   4. Atmosphere of support. Absolutely. Maybe the writers have something more specific in mind about a Presbytery’s possibilities in this regard. I’d love more detail.

Then the writers want explore a different structure. Here I will confess my deepest concern. I applaud the associational aspects for churches to combine their assets for ministries and missions they define outside any centralized point of control like a Presbytery or a General Assembly. The Presbytery and General Assembly already know they are and should be held accountable to provide the best ministry for the dollar.

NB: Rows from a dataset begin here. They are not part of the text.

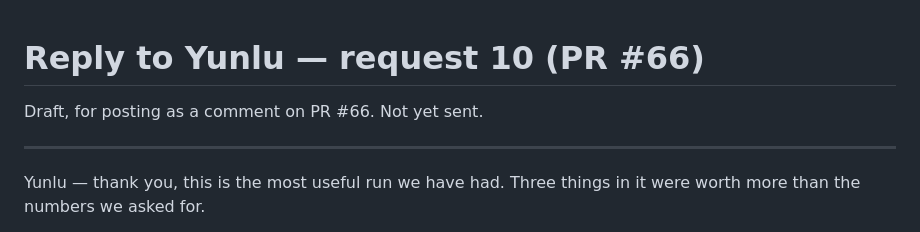
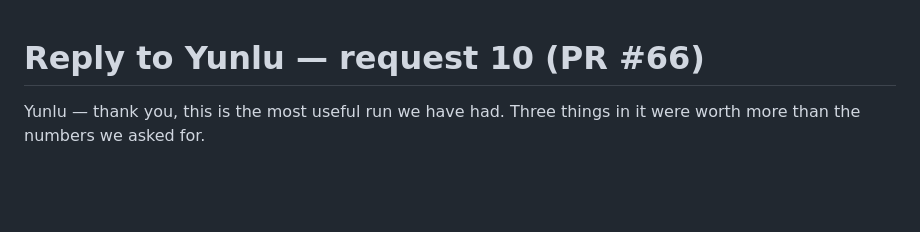
Before and after one commit to rchillyard/The-repository-formerly-known-as, a Markdown page: doc/Reply to Yunlu on request 10.md, the part around the change. GitHub-like rendering; blank space fills up the shorter version.

Commit message:
Removed "draft..."

```diff
--- a/doc/Reply to Yunlu on request 10.md
+++ b/doc/Reply to Yunlu on request 10.md
@@ -1,8 +1,4 @@
 # Reply to Yunlu — request 10 (PR #66)
-
-Draft, for posting as a comment on PR #66. Not yet sent.
-
----
 
 Yunlu — thank you, this is the most useful run we have had. Three things in it were
 worth more than the numbers we asked for.
```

Yet when the authors of this letter begin to discuss structurally dividing Presbyteries, and allowing churches to affiliate by choice into new ones and then into a new Synod, I see the destruction of the very institutions we have built that are fundamental to the very things the letter signers want to do! Then we truly would be a denomination held together by a Pension plan, the very alternative the authors claim they want to avoid! If you want running water, you need pipes, infrastructure. I see the dismantling of the very infrastructure which provide an atmosphere of support for many congregations across their pastoral vacancies, across conflicted landscapes, seeking consultation for staff design, nurture of clergy, systems for nurturing and raising-up leaders, networks for ministry and mission, and the list goes on. In short, they advocate the destruction of the institution of the Presbytery then they will build a new one of sorts. We need to repair the airplane, yes; but we need to keep flying it while we do.

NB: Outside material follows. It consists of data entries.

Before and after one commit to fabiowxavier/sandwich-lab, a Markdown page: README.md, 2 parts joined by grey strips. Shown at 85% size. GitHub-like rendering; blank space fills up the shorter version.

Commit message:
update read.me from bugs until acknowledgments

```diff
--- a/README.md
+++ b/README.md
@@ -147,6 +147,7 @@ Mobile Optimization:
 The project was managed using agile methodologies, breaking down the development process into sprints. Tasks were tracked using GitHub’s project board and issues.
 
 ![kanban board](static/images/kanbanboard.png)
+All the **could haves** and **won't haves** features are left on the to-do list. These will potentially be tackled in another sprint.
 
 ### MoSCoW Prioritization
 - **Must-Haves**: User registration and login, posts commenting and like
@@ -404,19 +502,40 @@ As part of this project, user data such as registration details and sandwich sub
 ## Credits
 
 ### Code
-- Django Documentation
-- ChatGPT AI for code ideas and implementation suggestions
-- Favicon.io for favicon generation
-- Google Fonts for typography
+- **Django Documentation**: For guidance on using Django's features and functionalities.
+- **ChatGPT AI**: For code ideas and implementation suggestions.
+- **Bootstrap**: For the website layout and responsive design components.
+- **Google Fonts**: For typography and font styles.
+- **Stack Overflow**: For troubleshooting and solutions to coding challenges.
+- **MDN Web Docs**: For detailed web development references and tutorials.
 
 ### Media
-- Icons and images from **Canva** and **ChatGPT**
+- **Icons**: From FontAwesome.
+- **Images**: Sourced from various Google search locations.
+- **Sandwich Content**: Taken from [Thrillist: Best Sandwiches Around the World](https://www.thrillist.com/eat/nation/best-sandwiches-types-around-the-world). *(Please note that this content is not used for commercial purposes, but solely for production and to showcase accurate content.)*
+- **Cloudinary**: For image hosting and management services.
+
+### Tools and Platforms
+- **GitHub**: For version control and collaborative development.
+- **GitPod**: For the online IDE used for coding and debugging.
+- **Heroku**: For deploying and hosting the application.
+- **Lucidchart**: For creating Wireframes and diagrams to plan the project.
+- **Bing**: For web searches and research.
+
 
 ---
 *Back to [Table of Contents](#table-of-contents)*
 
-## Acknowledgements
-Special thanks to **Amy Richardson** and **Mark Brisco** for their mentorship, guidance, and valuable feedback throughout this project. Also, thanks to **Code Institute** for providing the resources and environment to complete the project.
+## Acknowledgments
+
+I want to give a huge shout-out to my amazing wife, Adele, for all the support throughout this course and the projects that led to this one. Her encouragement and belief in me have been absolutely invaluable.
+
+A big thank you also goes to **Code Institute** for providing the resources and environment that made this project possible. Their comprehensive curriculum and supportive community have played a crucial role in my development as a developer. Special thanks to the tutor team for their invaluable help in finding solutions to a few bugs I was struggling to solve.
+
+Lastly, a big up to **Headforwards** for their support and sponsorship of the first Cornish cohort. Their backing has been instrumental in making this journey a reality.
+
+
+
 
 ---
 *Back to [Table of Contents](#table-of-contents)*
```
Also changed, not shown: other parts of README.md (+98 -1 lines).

Also the notion that we must restructure to foster these associations is false. It would just replace a former (now done) monopolistic frame with another run by temporarily like-minded people. The service received, after ten years of chaos, would pretty much be the same. So why invite ten years of chaos for so little (if any) benefit? I would recommend that the Presbyterian Church move toward a different sense of its “brand;” to a mental frame that appreciates the PCUSA as a collection of “brands” that has an appropriate range of control, (property permissions, examinations, accountability, etc.) but also an appropriate range of autonomy and self-definition (designation to mission beyond the congregation, program, advocacy, culture, worship style, etc.). I shutter somewhat at the corporate metaphor I am using here, but we need to become more like “Yum!” that houses the more familiar brands of Taco Bell, Pepsi, Kentucky Fried Chicken and others. To reach back in Church history, these would be the equivalent of different “orders” here in the Presbyterian Circle. We are developing our own version of the Jesuits, Dominicans and Franciscans. I would encourage the signers of this letter to stay with the Presbyterian ship, and serve the welfare of the Presbytery in which they find themselves but then to adopt a descriptor (perhaps “Conservative Biblical Standards” or something like that) by which they distinguish themselves as a congregation that does not endorse gay ordination or marriage. Likewise a more liberal congregation would pick its own “brand” designation.

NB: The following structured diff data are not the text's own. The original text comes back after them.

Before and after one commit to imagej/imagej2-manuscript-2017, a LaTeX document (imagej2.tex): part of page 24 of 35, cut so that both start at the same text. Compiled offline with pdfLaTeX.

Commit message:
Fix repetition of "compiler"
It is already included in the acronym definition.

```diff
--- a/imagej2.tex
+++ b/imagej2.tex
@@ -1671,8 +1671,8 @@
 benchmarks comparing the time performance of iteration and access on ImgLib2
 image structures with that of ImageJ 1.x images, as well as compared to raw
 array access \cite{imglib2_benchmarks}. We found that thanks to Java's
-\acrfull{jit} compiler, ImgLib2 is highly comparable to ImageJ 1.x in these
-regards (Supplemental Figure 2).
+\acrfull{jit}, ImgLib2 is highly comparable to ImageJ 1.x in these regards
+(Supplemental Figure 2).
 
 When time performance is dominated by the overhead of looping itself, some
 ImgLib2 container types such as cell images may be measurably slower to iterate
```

Please by all means associate, advocate, engage in common connectional ministry, but please don’t think a radical reconfiguration of Presbytery structures (and its trailing chaos) is the best way to do this. It isn’t.

Grace and Peace,


G. Wilson Gunn, Jr. is General Presbytery of the National Capital Presbytery.